| Ahmed Riza|
1930, Istanbul, Turkey
Galatasaray High School
| The Moral Bankruptcy of Western Policy Towards the East|
Ahmed Riza Bey (Turkish: Ahmet Riza Bey; 1859 – 26 February 1930) was a prominent Young Turk, activist, scientist, and statesman during the Second Constitutional Era of the Ottoman Empire. He became in 1908 the first President of the revived Chamber of Deputies, the lower house of the Ottoman parliament, and in 1912, he was appointed as the President of the Senate (the upper house) as well. He also served as Minister of Education from the Liberal Union party, the main opposition party to the ruling Committee of Union and Progress. In 1908, his name was among the candidates' list for the next Grand Vizier. He was the leading negotiator during the failed agreement of coalition between the Ottoman Empire, France, and Britain for World War I.
Ahmed Riza has been described as a polymath by some authors. He was a critic of the deportations of the Empire's Armenians in 1915 during the Armenian Genocide.
Ahmed Riza Wikipedia
Ahmed Riza was born in Constantinople (modern Istanbul) in 1859. He graduated from Galatasaray High School in Constantinople and subsequently studied agriculture in France. As a young man, he sought to improve the condition of the peasantry in the Empire. He was concerned with the conditions of the farmers and wanted to implement agricultural methods, supporting the ideas of the French sociologist, Auguste Comte. Like many of his other contemporary European progressives, Ahmed Riza was opposed to colonialism, as well as class privilege. In 1894, he published a series of publications on unification of Islamic and Ottoman traditions of consultation. In 1895, Mesveret, the journal that he published, became a locus of the exiled Young Turks movement. Ahmed Riza opposed the maverick Prince Sabahaddin's calls for revolution and European intervention in the empire at the 1902 Congress of Ottoman Opposition in Paris. At the Second Congress of Ottoman Opposition in 1907, Ahmed Riza at first reluctantly endorsed the use of violence to depose the sultan, but later reversed his position.
As an educator, he enacted the inauguration of the second high school for girls in Turkey, the Kandili School for Girls in 1916 in Constantinople (it was intended to be the first, but World War I delayed the execution of the project).
Ahmed Riza also protested the legislation regarding the forced abandonment of Armenian goods by calling it illegal and immoral during the Armenian deportations of 1915.

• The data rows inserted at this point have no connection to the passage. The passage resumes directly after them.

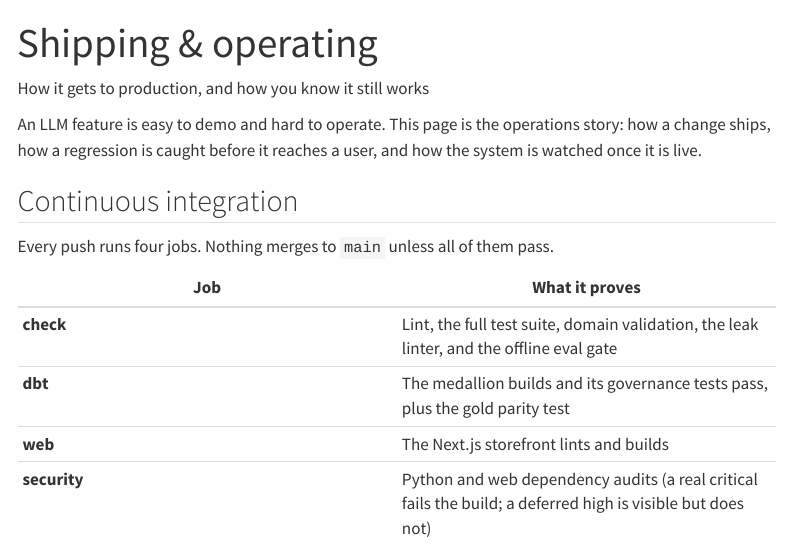
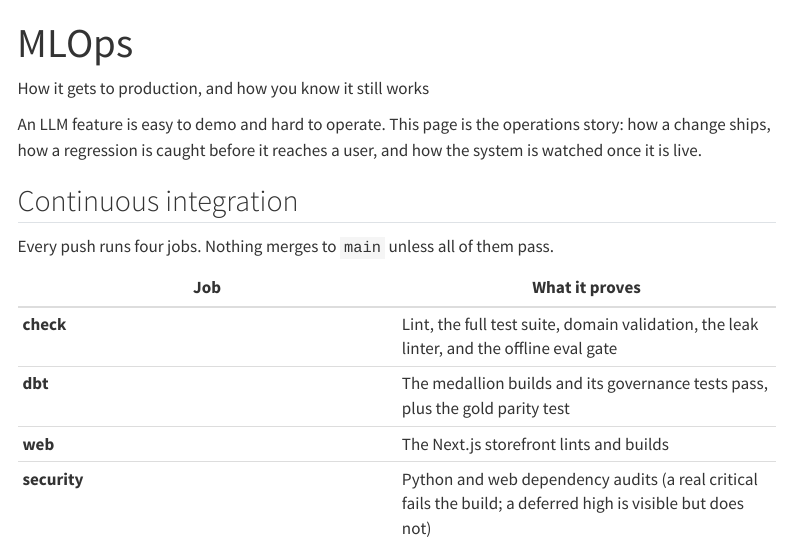
Before and after one commit to hoomanesteki/agentic-rag-knowledge-ai-platform, a Quarto document (showcase/mlops.qmd): the page in a window 1100 px wide, from its top. Rendered offline with R 4.5, knitr and Pandoc in place of Quarto, with nearby package versions; menus at the side of the page are left out.

Commit message:
docs(site): shorten page titles (Data, Experience, MLOps); verify all pages render
- 'The data' -> 'Data', 'The experience' -> 'Experience' (title + nav label).
- 'Shipping & operating' -> 'MLOps' (title + nav 'Shipping & ops' -> 'MLOps').
- Rendered the full site with Quarto 1.8.23: all 10 pages build clean, every mermaid renders,
  and all internal links + anchors validate (the {#what-the-review-found} explicit anchor holds).

```diff
--- a/showcase/_quarto.yml
+++ b/showcase/_quarto.yml
@@ -13,11 +13,11 @@ website:
         href: index.qmd
       - text: "Architecture"
         href: architecture.qmd
-      - text: "The data"
+      - text: "Data"
         href: data.qmd
       - text: "Evaluation"
         href: evaluation.qmd
-      - text: "Shipping & ops"
+      - text: "MLOps"
         href: mlops.qmd
       - text: "Cost"
         href: cost.qmd
@@ -25,7 +25,7 @@ website:
         href: decisions.qmd
       - text: "Reliability"
         href: reliability.qmd
-      - text: "The experience"
+      - text: "Experience"
         href: experience.qmd
       - text: "Try it"
         href: usage.qmd
--- a/showcase/mlops.qmd
+++ b/showcase/mlops.qmd
@@ -1,6 +1,6 @@
 ---
-title: "Shipping & operating"
-pagetitle: "Skein Lite: shipping and operating it"
+title: "MLOps"
+pagetitle: "Skein Lite: MLOps, shipping and operating it"
 ---
 
 ::: {.eyebrow}
```
Also changed, not shown: showcase/data.qmd (+1 -1 lines), showcase/experience.qmd (+1 -1 lines).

After retiring from public life at the end of World War I, Ahmed Riza wrote his memoirs. They were published more than 50 years after his death in 1988 under the title Meclis-i Mebusan ve Ayan Reisi Ahmet Riza Bey’in Anilari ("The Memoirs of Ahmed Riza, the President of the Chamber of Deputies and the Senate"). He died on 26 February 1930 in Istanbul.